This collection addresses how models from ancient Greece and Rome have permeated Irish political discourse in the century since 1916. The 1916 Easter Rising, when Irish nationalists rose up against British imperial forces, became almost instantly mythologized in Irish political memory as a turning point in the nation's history that paved the way for Irish independence. Its centenary has provided a natural point for reflection on Irish politics, and this volume
highlights an unexplored element in Irish political discourse, namely its frequent reliance on, reference to, and tensions with classical Greek and Roman models. Topics covered include the reception and rejection of classical culture in Ireland; the politics of Irish language engagement with Greek and

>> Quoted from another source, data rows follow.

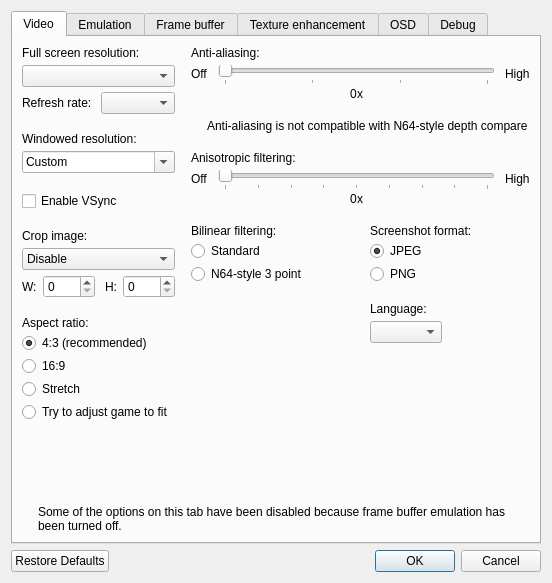
Old version of the form mupen64plus-video-gliden64/upstream/src/GLideNUI/configDialog.ui in the repository mupen64plus-ae/mupen64plus-ae.
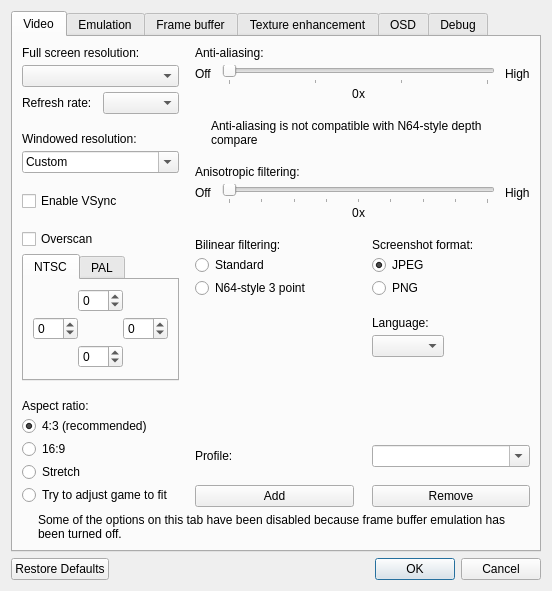
New version of the form. Icons and pictures are not drawn.

```diff
--- a/mupen64plus-video-gliden64/upstream/src/GLideNUI/configDialog.ui
+++ b/mupen64plus-video-gliden64/upstream/src/GLideNUI/configDialog.ui
@@ -158,7 +158,13 @@
             </widget>
            </item>
            <item>
-            <widget class="QFrame" name="cropImageFrame">
+            <widget class="QFrame" name="overscanFrame">
+             <property name="minimumSize">
+              <size>
+               <width>147</width>
+               <height>0</height>
+              </size>
+             </property>
              <property name="toolTip">
               <string>&lt;html&gt;&lt;head/&gt;&lt;body&gt;&lt;p&gt;You can use this option to crop black borders. Use &lt;span style=&quot; font-weight:600;&quot;&gt;Auto per game&lt;/span&gt; to crop automatically based on the game or &lt;span style=&quot; font-weight:600;&quot;&gt;Custom&lt;/span&gt; to set the number of pixels yourself. The number of pixels is based on the original N64 resolution.&lt;/p&gt;&lt;/body&gt;&lt;/html&gt;</string>
              </property>
@@ -179,121 +185,114 @@
                <number>0</number>
               </property>
               <item>
-               <widget class="QLabel" name="cropImageLabel">
-                <property name="locale">
-                 <locale language="English" country="UnitedStates"/>
-                </property>
+               <widget class="QCheckBox" name="overscanCheckBox">
                 <property name="text">
-                 <string>&lt;html&gt;&lt;head/&gt;&lt;body&gt;&lt;p&gt;Crop image:&lt;/p&gt;&lt;/body&gt;&lt;/html&gt;</string>
+                 <string>Overscan</string>
                 </property>
                </widget>
               </item>
               <item>
-               <widget class="QComboBox" name="cropImageComboBox">
-                <property name="locale">
-                 <locale language="English" country="UnitedStates"/>
+               <widget class="QTabWidget" name="overscanTabWidget">
+                <property name="sizePolicy">
+                 <sizepolicy hsizetype="Fixed" vsizetype="Fixed">
+                  <horstretch>0</horstretch>
+                  <verstretch>0</verstretch>
+                 </sizepolicy>
                 </property>
-                <item>
-                 <property name="text">
-                  <string>Disable</string>
-                 </property>
-                </item>
-                <item>
-                 <property name="text">
-                  <string>Auto per game</string>
-                 </property>
-                </item>
-                <item>
-                 <property name="text">
-                  <string>Custom</string>
-                 </property>
-                </item>
-               </widget>
-              </item>
-              <item>
-               <widget class="QFrame" name="cropImageCustomFrame">
-                <layout class="QHBoxLayout" name="horizontalLayout_23">
-                 <property name="leftMargin">
-                  <number>0</number>
-                 </property>
-                 <property name="topMargin">
-                  <number>0</number>
-                 </property>
-                 <property name="rightMargin">
-                  <number>0</number>
-                 </property>
-                 <property name="bottomMargin">
-                  <number>0</number>
-                 </property>
-                 <item>
-                  <widget class="QLabel" name="cropImageWidthLabel">
-                   <property name="locale">
-                    <locale language="English" country="UnitedStates"/>
-                   </property>
-                   <property name="text">
-                    <string extracomment="Abbreviation for &quot;width&quot;.">W:</string>
-                   </property>
-                  </widget>
-                 </item>
-                 <item>
-                  <widget class="QSpinBox" name="cropImageWidthSpinBox">
-                   <property name="minimumSize">
-                    <size>
-                     <width>52</width>
-                     <height>0</height>
-                    </size>
-                   </property>
-                   <property name="locale">
-                    <locale language="English" country="UnitedStates"/>
-                   </property>
-                   <property name="maximum">
-                    <number>64</number>
-                   </property>
-                  </widget>
-                 </item>
-                 <item>
-                  <spacer name="horizontalSpacer_9">
-                   <property name="orientation">
-                    <enum>Qt::Horizontal</enum>
-                   </property>
-                   <property name="sizeType">
-                    <enum>QSizePolicy::Fixed</enum>
-                   </property>
-                   <property name="sizeHint" stdset="0">
-                    <size>
-                     <width>4</width>
-                     <height>0</height>
-                    </size>
-                   </property>
-                  </spacer>
-                 </item>
-                 <item>
-                  <widget class="QLabel" name="cropImageHeightLabel">
-                   <property name="locale">
-                    <locale language="English" country="UnitedStates"/>
-                   </property>
-                   <property name="text">
-                    <string extracomment="Abbreviation for &quot;height&quot;.">H:</string>
-                   </property>
-                  </widget>
-                 </item>
-                 <item>
-                  <widget class="QSpinBox" name="cropImageHeightSpinBox">
-                   <property name="minimumSize">
-                    <size>
-                     <width>52</width>
-                     <height>0</height>
-                    </size>
-                   </property>
-                   <property name="locale">
-                    <locale language="English" country="UnitedStates"/>
-                   </property>
-                   <property name="maximum">
-                    <number>48</number>
-                   </property>
-                  </widget>
-                 </item>
-                </layout>
+                <widget class="QWidget" name="overscanNtscTab">
+                 <attribute name="title">
+                  <string>NTSC</string>
+                 </attribute>
+                 <layout class="QGridLayout" name="gridLayout_2">
+                  <property name="leftMargin">
+                   <number>9</number>
+                  </property>
+                  <property name="topMargin">
+                   <number>9</number>
+                  </property>
+                  <property name="rightMargin">
+                   <number>9</number>
+                  </property>
+                  <property name="bottomMargin">
+                   <number>9</number>
+                  </property>
+                  <property name="horizontalSpacing">
+                   <number>0</number>
+                  </property>
+                  <property name="verticalSpacing">
+                   <number>5</number>
+                  </property>
+                  <item row="1" column="0">
+                   <widget class="QSpinBox" name="overscanNtscLeftSpinBox">
+                    <property name="minimum">
+                     <number>-99</number>
+                    </property>
+                   </widget>
+                  </item>
+                  <item row="1" column="2">
+                   <widget class="QSpinBox" name="overscanNtscRightSpinBox">
+                    <property name="minimum">
+                     <number>-99</number>
+                    </property>
+                   </widget>
+                  </item>
+                  <item row="0" column="1">
+                   <widget class="QSpinBox" name="overscanNtscTopSpinBox">
+                    <property name="minimum">
+                     <number>-99</number>
+                    </property>
+                   </widget>
+                  </item>
+                  <item row="2" column="1">
+                   <widget class="QSpinBox" name="overscanNtscBottomSpinBox">
+                    <property name="minimum">
+                     <number>-99</number>
+                    </property>
+                   </widget>
+                  </item>
+                 </layout>
+                </widget>
+                <widget class="QWidget" name="overscanPalTab">
+                 <attribute name="title">
+                  <string>PAL</string>
+                 </attribute>
+                 <layout class="QGridLayout" name="gridLayout_4">
+                  <property name="horizontalSpacing">
+                   <number>0</number>
+                  </property>
+                  <property name="verticalSpacing">
+                   <number>5</number>
+                  </property>
+                  <item row="2" column="1">
+                   <widget class="QSpinBox" name="overscanPalBottomSpinBox">
+                    <property name="minimum">
+                     <number>-99</number>
+                    </property>
+                   </widget>
+                  </item>
+                  <item row="1" column="2">
+                   <widget class="QSpinBox" name="overscanPalRightSpinBox">
+                    <property name="minimum">
+                     <number>-99</number>
+                    </property>
+                   </widget>
+                  </item>
+                  <item row="1" column="0">
+                   <widget class="QSpinBox" name="overscanPalLeftSpinBox">
+                    <property name="minimum">
+                     <number>-99</number>
+                    </property>
+                   </widget>
+                  </item>
+                  <item row="0" column="1">
+                   <widget class="QSpinBox" name="overscanPalTopSpinBox">
+                    <property name="minimum">
+                     <number>-99</number>
+                    </property>
+                   </widget>
+                  </item>
+                 </layout>
+                </widget>
                </widget>
               </item>
              </layout>
@@ -1001,6 +1000,38 @@
              </item>
             </layout>
            </item>
+           <item>
+            <layout class="QGridLayout" name="gridLayout_5">
+             <item row="1" column="0">
+              <widget class="QPushButton" name="addProfilePushButton">
+               <property name="text">
+                <string>Add</string>
+               </property>
+              </widget>
+             </item>
+             <item row="1" column="1">
+              <widget class="QPushButton" name="removeProfilePushButton">
+               <property name="text">
+                <string>Remove</string>
+               </property>
+              </widget>
+             </item>
+             <item row="0" column="1">
+              <widget class="QComboBox" name="profilesComboBox">
+               <property name="editable">
+                <bool>true</bool>
+               </property>
+              </widget>
+             </item>
+             <item row="0" column="0">
+              <widget class="QLabel" name="label">
+               <property name="text">
+                <string>Profile:</string>
+               </property>
+              </widget>
+             </item>
+            </layout>
+           </item>
           </layout>
          </item>
         </layout>
```
Left out of the diff: 54 changed lines with no effect on the pictures.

Roman models; the intersection of Irish literature with scholarship in Classics and Celtic Studies; the use of classical referents to articulate political inequalities across gender, sexual, and class hierarchies; meditations on the Northern Irish conflict through classical literature; and the political implications of neoclassical material culture in Irish society. As the only country colonized by Britain with a pre-existing indigenous heritage of expertise in classical languages and
literature, postcolonial Ireland represents a unique case in the field of classical reception. This book opens a window on a rich and varied dialogue between significant figures in Irish cultural history and the Greek and Roman sources that have inspired them, a dialogue that is firmly rooted in Ireland's
historical past and continues to be ever-evolving.